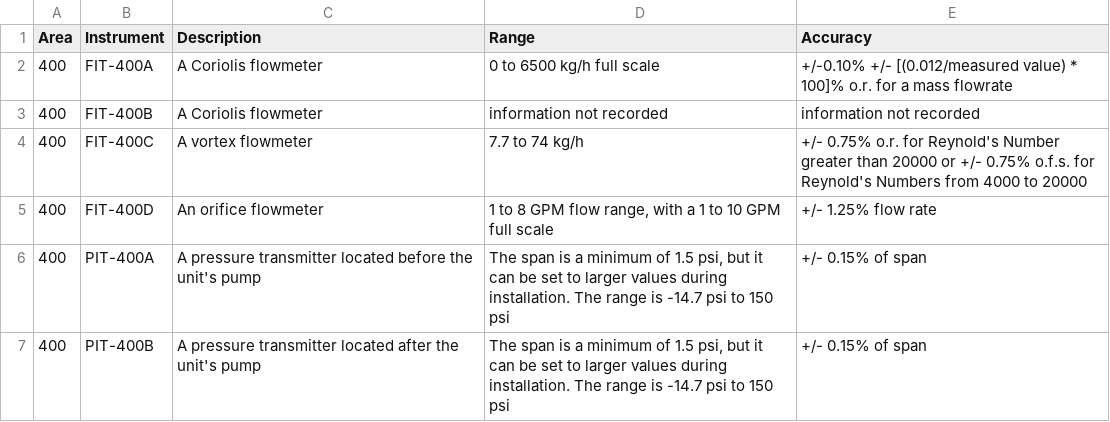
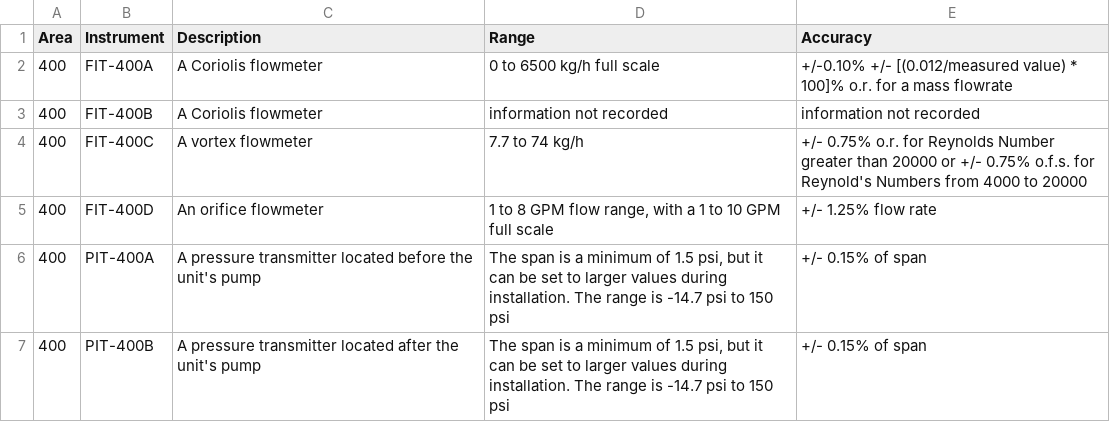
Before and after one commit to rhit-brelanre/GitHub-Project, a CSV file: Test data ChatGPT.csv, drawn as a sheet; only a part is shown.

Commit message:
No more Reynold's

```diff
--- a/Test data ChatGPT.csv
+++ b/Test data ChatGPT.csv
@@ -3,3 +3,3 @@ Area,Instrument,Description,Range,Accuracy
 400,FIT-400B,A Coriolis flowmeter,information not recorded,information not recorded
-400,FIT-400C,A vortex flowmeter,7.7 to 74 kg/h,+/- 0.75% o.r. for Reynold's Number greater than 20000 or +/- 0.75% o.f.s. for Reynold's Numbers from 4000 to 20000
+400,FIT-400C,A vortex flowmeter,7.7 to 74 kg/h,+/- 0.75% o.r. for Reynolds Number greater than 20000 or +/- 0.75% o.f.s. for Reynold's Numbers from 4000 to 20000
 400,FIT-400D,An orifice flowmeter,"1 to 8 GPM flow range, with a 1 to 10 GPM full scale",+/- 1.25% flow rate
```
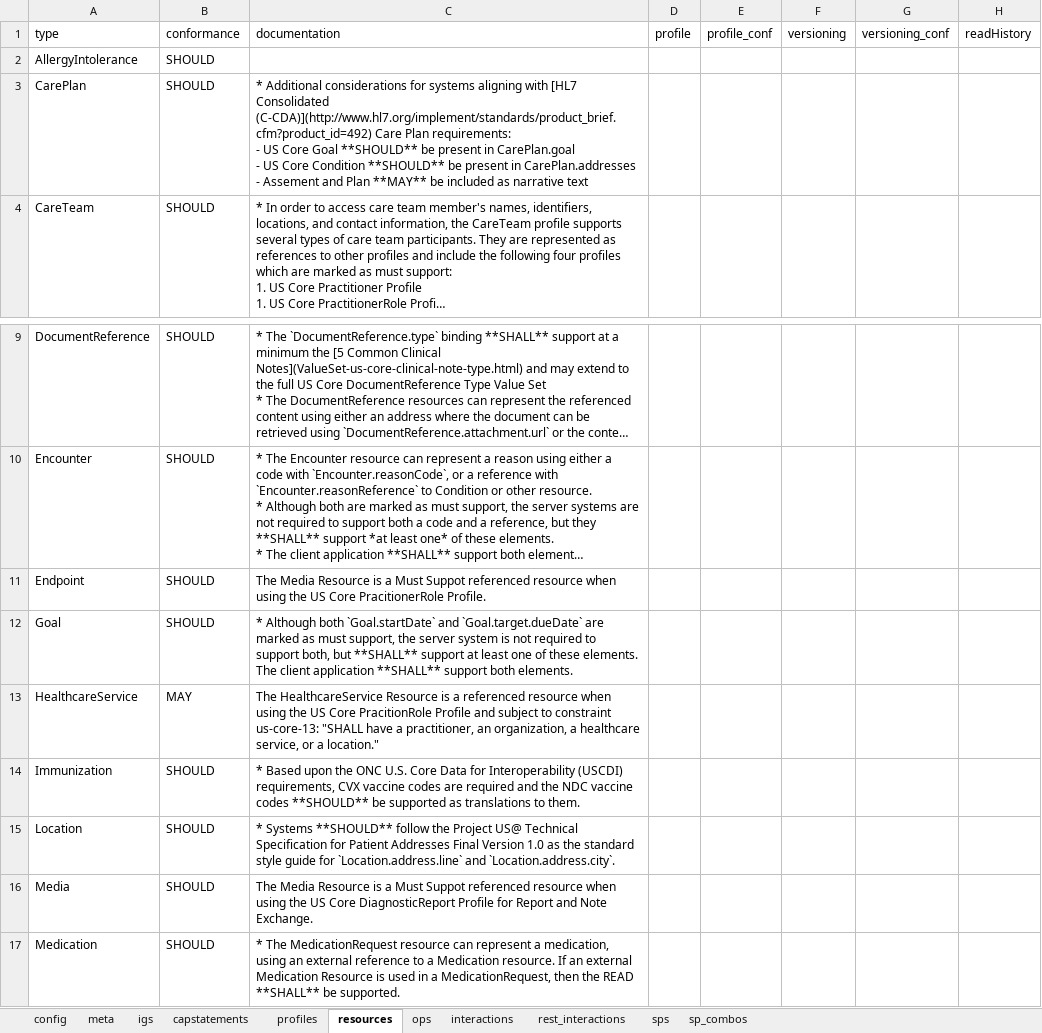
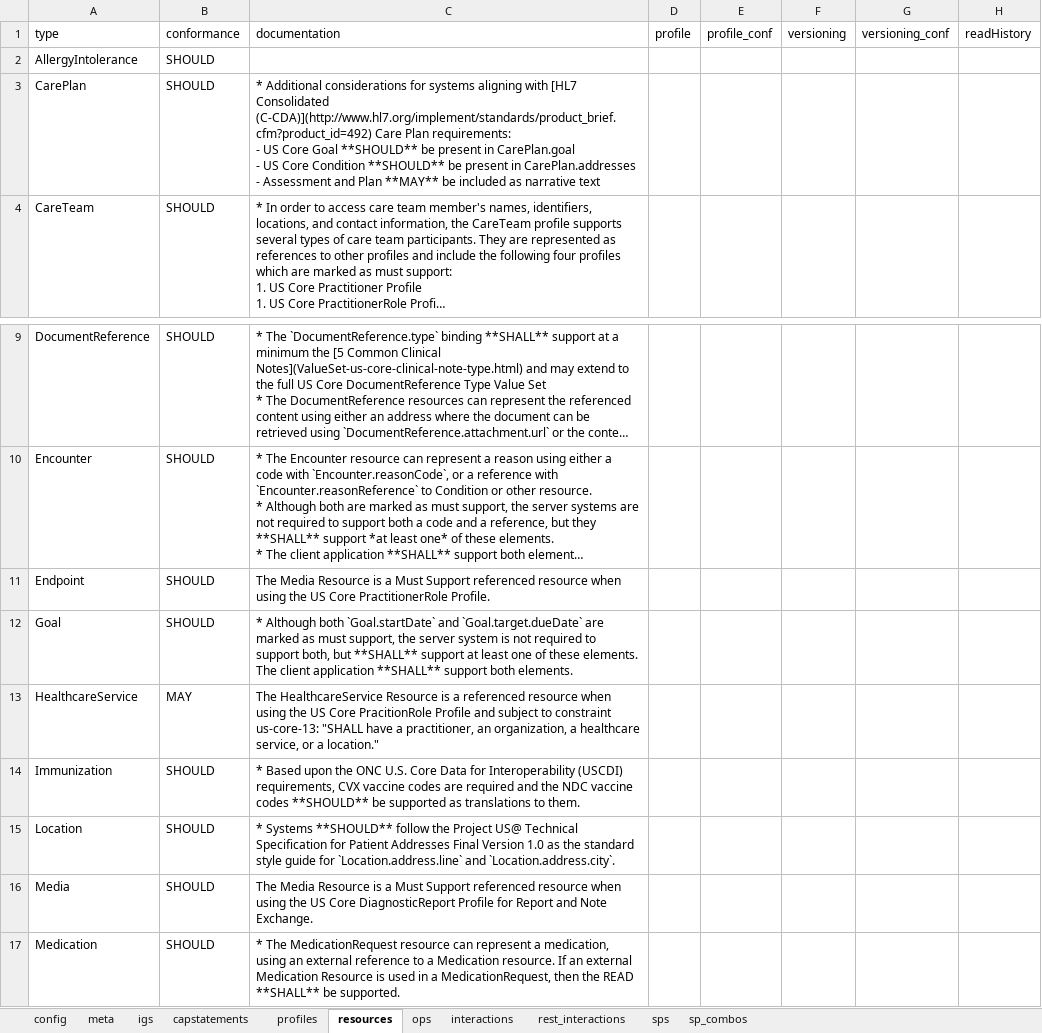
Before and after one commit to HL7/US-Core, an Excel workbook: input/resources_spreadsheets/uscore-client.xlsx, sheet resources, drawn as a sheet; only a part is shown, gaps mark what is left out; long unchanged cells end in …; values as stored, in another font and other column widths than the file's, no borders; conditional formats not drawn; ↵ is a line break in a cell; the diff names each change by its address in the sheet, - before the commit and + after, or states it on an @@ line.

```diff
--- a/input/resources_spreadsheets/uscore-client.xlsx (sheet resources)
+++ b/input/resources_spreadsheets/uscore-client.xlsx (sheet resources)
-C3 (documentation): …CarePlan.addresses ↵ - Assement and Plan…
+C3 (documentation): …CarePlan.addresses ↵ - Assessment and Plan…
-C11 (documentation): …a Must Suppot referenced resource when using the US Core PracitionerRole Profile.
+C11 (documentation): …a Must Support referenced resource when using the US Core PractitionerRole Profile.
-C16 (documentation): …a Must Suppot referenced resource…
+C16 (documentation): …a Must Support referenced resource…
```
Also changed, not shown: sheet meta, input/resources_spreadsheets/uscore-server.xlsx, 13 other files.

*-*-*

TASK BRIEF: Within the records, filter for lines that contain the word "documentation" and show each one.

EXPECTED OUTPUT:
-C3 (documentation): …CarePlan.addresses ↵ - Assement and Plan…
+C3 (documentation): …CarePlan.addresses ↵ - Assessment and Plan…
-C11 (documentation): …a Must Suppot referenced resource when using the US Core PracitionerRole Profile.
+C11 (documentation): …a Must Support referenced resource when using the US Core PractitionerRole Profile.
-C16 (documentation): …a Must Suppot referenced resource…
+C16 (documentation): …a Must Support referenced resource…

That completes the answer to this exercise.